→ **Task details**: Write the data out again exactly, with every picture removed.

→ **Input for this task**:
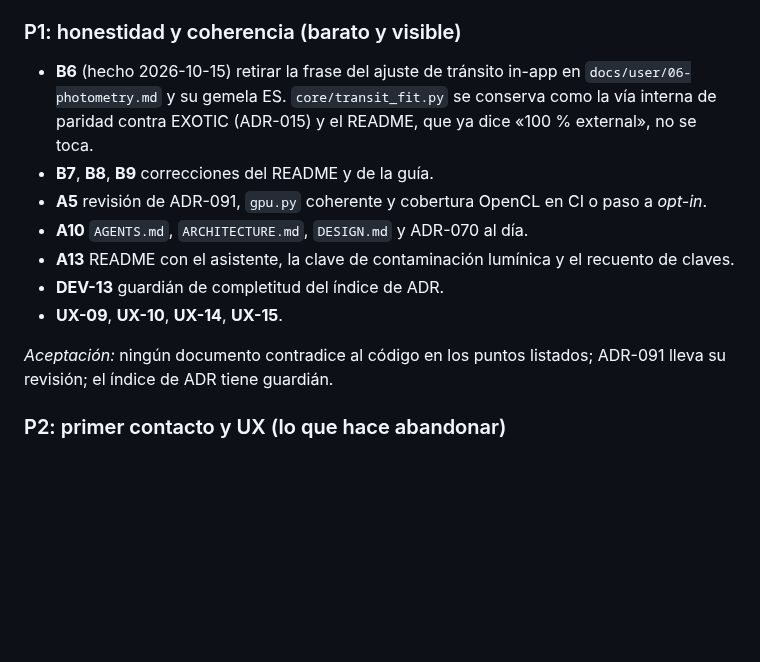
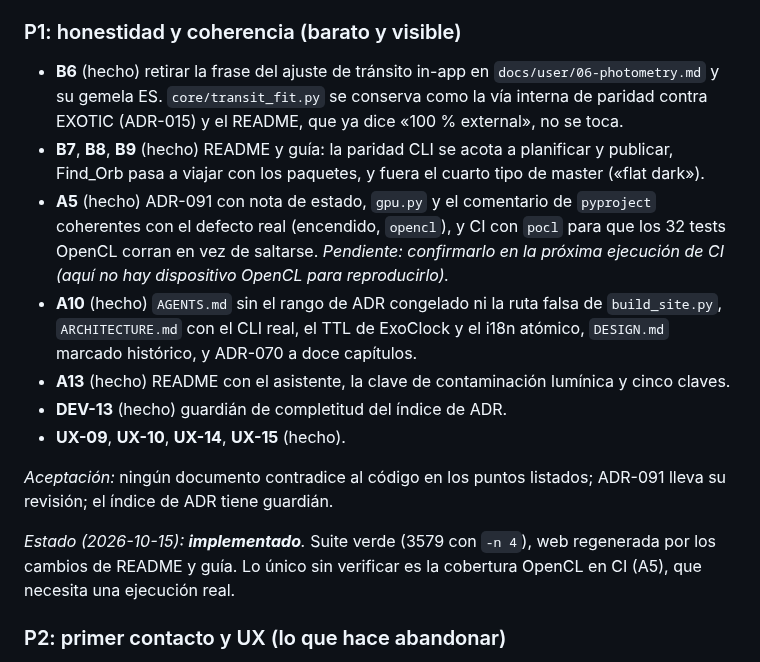
Before and after one commit to irydeo/nightscribe, a Markdown page: docs/PLANS/release-0.1-hardening.md, the part around the change. Rendered like a GitHub page; blank space fills up the shorter version.

Commit message:
docs(plans): mark P0 and P1 done in the 0.1 hardening plan

```diff
--- a/docs/PLANS/release-0.1-hardening.md
+++ b/docs/PLANS/release-0.1-hardening.md
@@ -171,19 +171,28 @@ suite unitaria pasa (3576 en verde con `-n 4`) salvo el flake preexistente QA-18
 
 ### P1: honestidad y coherencia (barato y visible)
 
-- **B6** (hecho 2026-10-15) retirar la frase del ajuste de tránsito in-app en
-  `docs/user/06-photometry.md` y su gemela ES. `core/transit_fit.py` se conserva como la vía
-  interna de paridad contra EXOTIC (ADR-015) y el README, que ya dice «100 % external», no se
-  toca.
-- **B7**, **B8**, **B9** correcciones del README y de la guía.
-- **A5** revisión de ADR-091, `gpu.py` coherente y cobertura OpenCL en CI o paso a *opt-in*.
-- **A10** `AGENTS.md`, `ARCHITECTURE.md`, `DESIGN.md` y ADR-070 al día.
-- **A13** README con el asistente, la clave de contaminación lumínica y el recuento de claves.
-- **DEV-13** guardián de completitud del índice de ADR.
-- **UX-09**, **UX-10**, **UX-14**, **UX-15**.
+- **B6** (hecho) retirar la frase del ajuste de tránsito in-app en `docs/user/06-photometry.md` y
+  su gemela ES. `core/transit_fit.py` se conserva como la vía interna de paridad contra EXOTIC
+  (ADR-015) y el README, que ya dice «100 % external», no se toca.
+- **B7**, **B8**, **B9** (hecho) README y guía: la paridad CLI se acota a planificar y publicar,
+  Find_Orb pasa a viajar con los paquetes, y fuera el cuarto tipo de master («flat dark»).
+- **A5** (hecho) ADR-091 con nota de estado, `gpu.py` y el comentario de `pyproject` coherentes
+  con el defecto real (encendido, `opencl`), y CI con `pocl` para que los 32 tests OpenCL corran
+  en vez de saltarse. *Pendiente: confirmarlo en la próxima ejecución de CI (aquí no hay
+  dispositivo OpenCL para reproducirlo).*
+- **A10** (hecho) `AGENTS.md` sin el rango de ADR congelado ni la ruta falsa de `build_site.py`,
+  `ARCHITECTURE.md` con el CLI real, el TTL de ExoClock y el i18n atómico, `DESIGN.md` marcado
+  histórico, y ADR-070 a doce capítulos.
+- **A13** (hecho) README con el asistente, la clave de contaminación lumínica y cinco claves.
+- **DEV-13** (hecho) guardián de completitud del índice de ADR.
+- **UX-09**, **UX-10**, **UX-14**, **UX-15** (hecho).
 
 *Aceptación:* ningún documento contradice al código en los puntos listados; ADR-091 lleva su
 revisión; el índice de ADR tiene guardián.
+
+*Estado (2026-10-15): **implementado**.* Suite verde (3579 con `-n 4`), web regenerada por los
+cambios de README y guía. Lo único sin verificar es la cobertura OpenCL en CI (A5), que necesita
+una ejecución real.
 
 ### P2: primer contacto y UX (lo que hace abandonar)
 
```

→ **Expected answer**:
Before and after one commit to irydeo/nightscribe, a Markdown page: docs/PLANS/release-0.1-hardening.md, the part around the change. Rendered like a GitHub page; blank space fills up the shorter version.

Commit message:
docs(plans): mark P0 and P1 done in the 0.1 hardening plan

```diff
--- a/docs/PLANS/release-0.1-hardening.md
+++ b/docs/PLANS/release-0.1-hardening.md
@@ -171,19 +171,28 @@ suite unitaria pasa (3576 en verde con `-n 4`) salvo el flake preexistente QA-18
 
 ### P1: honestidad y coherencia (barato y visible)
 
-- **B6** (hecho 2026-10-15) retirar la frase del ajuste de tránsito in-app en
-  `docs/user/06-photometry.md` y su gemela ES. `core/transit_fit.py` se conserva como la vía
-  interna de paridad contra EXOTIC (ADR-015) y el README, que ya dice «100 % external», no se
-  toca.
-- **B7**, **B8**, **B9** correcciones del README y de la guía.
-- **A5** revisión de ADR-091, `gpu.py` coherente y cobertura OpenCL en CI o paso a *opt-in*.
-- **A10** `AGENTS.md`, `ARCHITECTURE.md`, `DESIGN.md` y ADR-070 al día.
-- **A13** README con el asistente, la clave de contaminación lumínica y el recuento de claves.
-- **DEV-13** guardián de completitud del índice de ADR.
-- **UX-09**, **UX-10**, **UX-14**, **UX-15**.
+- **B6** (hecho) retirar la frase del ajuste de tránsito in-app en `docs/user/06-photometry.md` y
+  su gemela ES. `core/transit_fit.py` se conserva como la vía interna de paridad contra EXOTIC
+  (ADR-015) y el README, que ya dice «100 % external», no se toca.
+- **B7**, **B8**, **B9** (hecho) README y guía: la paridad CLI se acota a planificar y publicar,
+  Find_Orb pasa a viajar con los paquetes, y fuera el cuarto tipo de master («flat dark»).
+- **A5** (hecho) ADR-091 con nota de estado, `gpu.py` y el comentario de `pyproject` coherentes
+  con el defecto real (encendido, `opencl`), y CI con `pocl` para que los 32 tests OpenCL corran
+  en vez de saltarse. *Pendiente: confirmarlo en la próxima ejecución de CI (aquí no hay
+  dispositivo OpenCL para reproducirlo).*
+- **A10** (hecho) `AGENTS.md` sin el rango de ADR congelado ni la ruta falsa de `build_site.py`,
+  `ARCHITECTURE.md` con el CLI real, el TTL de ExoClock y el i18n atómico, `DESIGN.md` marcado
+  histórico, y ADR-070 a doce capítulos.
+- **A13** (hecho) README con el asistente, la clave de contaminación lumínica y cinco claves.
+- **DEV-13** (hecho) guardián de completitud del índice de ADR.
+- **UX-09**, **UX-10**, **UX-14**, **UX-15** (hecho).
 
 *Aceptación:* ningún documento contradice al código en los puntos listados; ADR-091 lleva su
 revisión; el índice de ADR tiene guardián.
+
+*Estado (2026-10-15): **implementado**.* Suite verde (3579 con `-n 4`), web regenerada por los
+cambios de README y guía. Lo único sin verificar es la cobertura OpenCL en CI (A5), que necesita
+una ejecución real.
 
 ### P2: primer contacto y UX (lo que hace abandonar)
 
```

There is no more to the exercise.